Kate Bolton Bonnici // Elizabeth Stile was executed in England for witchcraft in February 1579. In what follows, I consider an anonymous “news of the day” pamphlet about her case, using critical poetry as scholarly method. (This pamphlet is part of a larger genre of 16th/17th-century writing on witchcraft trials.) I concentrate on the description…

The Beast Within: Mental Illness in Arto Paasilinna’s The Howling Miller

Avril Tynan // Throughout the nineteenth century, degeneration theory associated certain behaviours and physical and psychological pathologies with a pseudo-Darwinian atavism of primitive traits and characteristics. One need only think of Émile Zola’s Rougon-Macquart series, and particularly his 1890 novel La bête humaine (The Beast in Man or The Beast Within), to note the parallels…

Light and Shadows: On Care and Loss

Sarah Roth // My mother and I divide up her Hospice bags: two nondescript fanny packs holding morphine, liquids, and nutrition. Artifacts of the land of the critically ill, they are contraband here in the clinic.

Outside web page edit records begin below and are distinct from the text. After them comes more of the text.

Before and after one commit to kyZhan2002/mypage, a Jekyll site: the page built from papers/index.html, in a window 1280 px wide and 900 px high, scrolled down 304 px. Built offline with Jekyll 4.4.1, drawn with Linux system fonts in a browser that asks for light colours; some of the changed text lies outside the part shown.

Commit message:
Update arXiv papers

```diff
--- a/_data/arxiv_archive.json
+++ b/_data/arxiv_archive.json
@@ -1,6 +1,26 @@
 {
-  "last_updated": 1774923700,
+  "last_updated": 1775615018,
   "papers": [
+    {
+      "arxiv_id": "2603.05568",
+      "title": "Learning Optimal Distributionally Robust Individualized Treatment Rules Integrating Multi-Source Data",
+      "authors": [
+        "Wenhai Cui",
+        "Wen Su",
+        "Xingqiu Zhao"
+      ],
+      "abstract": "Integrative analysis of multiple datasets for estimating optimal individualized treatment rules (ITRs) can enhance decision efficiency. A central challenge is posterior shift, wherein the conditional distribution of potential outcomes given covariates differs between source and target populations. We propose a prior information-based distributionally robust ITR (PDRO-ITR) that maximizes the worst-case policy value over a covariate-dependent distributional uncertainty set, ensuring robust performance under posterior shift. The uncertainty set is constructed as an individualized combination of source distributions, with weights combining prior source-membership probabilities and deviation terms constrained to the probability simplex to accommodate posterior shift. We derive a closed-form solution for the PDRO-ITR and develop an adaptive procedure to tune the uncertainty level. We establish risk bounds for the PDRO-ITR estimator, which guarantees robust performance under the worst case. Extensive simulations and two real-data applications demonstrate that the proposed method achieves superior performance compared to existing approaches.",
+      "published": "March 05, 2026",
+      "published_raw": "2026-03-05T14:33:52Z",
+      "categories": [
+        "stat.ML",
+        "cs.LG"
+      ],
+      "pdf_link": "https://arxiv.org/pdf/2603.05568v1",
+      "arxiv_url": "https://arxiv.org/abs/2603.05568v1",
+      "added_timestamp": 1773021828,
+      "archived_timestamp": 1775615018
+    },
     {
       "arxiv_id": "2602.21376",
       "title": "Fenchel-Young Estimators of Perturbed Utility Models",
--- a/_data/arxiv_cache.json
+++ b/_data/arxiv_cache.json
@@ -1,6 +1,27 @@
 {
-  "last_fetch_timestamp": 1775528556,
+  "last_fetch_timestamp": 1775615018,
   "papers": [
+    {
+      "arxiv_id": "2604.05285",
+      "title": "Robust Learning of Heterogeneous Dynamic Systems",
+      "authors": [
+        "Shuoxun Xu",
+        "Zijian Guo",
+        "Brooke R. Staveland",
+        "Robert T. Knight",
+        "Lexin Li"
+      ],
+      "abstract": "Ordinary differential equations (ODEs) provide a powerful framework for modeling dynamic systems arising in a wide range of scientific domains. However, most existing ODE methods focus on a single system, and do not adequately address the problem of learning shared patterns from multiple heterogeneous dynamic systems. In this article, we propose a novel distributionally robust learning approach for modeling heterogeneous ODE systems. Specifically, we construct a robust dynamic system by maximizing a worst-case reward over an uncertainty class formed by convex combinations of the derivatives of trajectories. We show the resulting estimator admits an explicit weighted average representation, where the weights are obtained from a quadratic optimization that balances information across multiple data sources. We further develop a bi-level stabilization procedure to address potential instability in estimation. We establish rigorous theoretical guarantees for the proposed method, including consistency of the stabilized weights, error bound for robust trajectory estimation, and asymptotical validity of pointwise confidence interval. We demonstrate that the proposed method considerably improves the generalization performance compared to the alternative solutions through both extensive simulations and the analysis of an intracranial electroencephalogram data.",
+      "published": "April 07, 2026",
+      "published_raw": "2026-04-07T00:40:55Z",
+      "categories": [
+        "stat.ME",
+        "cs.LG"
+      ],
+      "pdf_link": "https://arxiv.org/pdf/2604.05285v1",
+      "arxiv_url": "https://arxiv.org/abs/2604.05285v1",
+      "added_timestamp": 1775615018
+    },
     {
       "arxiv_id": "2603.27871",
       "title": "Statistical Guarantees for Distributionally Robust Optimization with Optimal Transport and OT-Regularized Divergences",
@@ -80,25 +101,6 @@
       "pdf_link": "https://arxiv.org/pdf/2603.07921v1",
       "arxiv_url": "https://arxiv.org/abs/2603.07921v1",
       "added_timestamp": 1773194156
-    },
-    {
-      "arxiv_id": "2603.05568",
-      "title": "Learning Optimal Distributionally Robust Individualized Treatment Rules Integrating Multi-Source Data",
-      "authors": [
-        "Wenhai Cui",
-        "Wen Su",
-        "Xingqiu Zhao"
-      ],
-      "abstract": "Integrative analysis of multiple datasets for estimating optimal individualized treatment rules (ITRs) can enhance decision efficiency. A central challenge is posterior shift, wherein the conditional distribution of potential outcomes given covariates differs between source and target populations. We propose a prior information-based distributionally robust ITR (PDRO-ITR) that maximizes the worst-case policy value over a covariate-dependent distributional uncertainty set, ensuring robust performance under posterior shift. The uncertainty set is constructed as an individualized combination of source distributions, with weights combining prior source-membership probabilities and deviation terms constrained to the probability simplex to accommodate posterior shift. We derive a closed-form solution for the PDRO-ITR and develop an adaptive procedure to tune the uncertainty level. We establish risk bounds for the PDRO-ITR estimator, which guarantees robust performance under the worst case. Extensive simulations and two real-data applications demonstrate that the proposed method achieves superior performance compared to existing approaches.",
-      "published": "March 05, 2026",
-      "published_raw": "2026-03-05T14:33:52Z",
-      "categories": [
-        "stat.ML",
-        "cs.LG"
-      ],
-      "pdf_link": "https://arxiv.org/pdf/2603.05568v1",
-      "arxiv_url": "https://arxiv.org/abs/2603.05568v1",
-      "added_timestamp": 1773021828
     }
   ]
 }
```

Aging Romanticism

Lesley Thulin // William Wordsworth’s pronouncement that the child is the “father of the Man” is perhaps the clearest articulation of British Romanticism’s revaluation of childhood (Wordsworth “My Heart Leaps Up” 7). For Wordsworth, childhood holds critical purchase over adulthood, priming the mind’s receptivity to nature as well as the creative faculty. Wordsworth’s autobiographical epic…

Special Issue Review: Chemistry, Disability, and Frankenstein

Diana Rose Newby // Chemistry, Disability, and Frankenstein, theme issue of Literature and Medicine, vol. 36, no. 2, fall 2018. In her introduction to the 1831 edition of Frankenstein, Mary Shelley concludes with well wishes for her creation’s second life: “And now, once again, I bid my hideous progeny go forth and prosper” (25). Today,…

The Invention of “Greek” Medicine

Calloway Scott // Early histories of medicine in the west typically traced the “invention” of scientific medicine to the “Greek miracle” of the Classical era (500-323 BCE). That this historiographic narrative—offering contemporary medical method and thought a compelling and authoritative origin—suited a wide variety of 19th and early 20th century interests is hardly surprising. Positivist histories of…

Embodied Post-colonialism — Part 1

Sneha Mantri // If you pick up your favorite world literature anthology and turn to the table of contents, you’ll notice immediately that the authors are categorized with startling precision. “Here,” the editors seem to say, “are the British writers, and in this corner we have the Africans—an entire continent’s worth! — and we’ve also…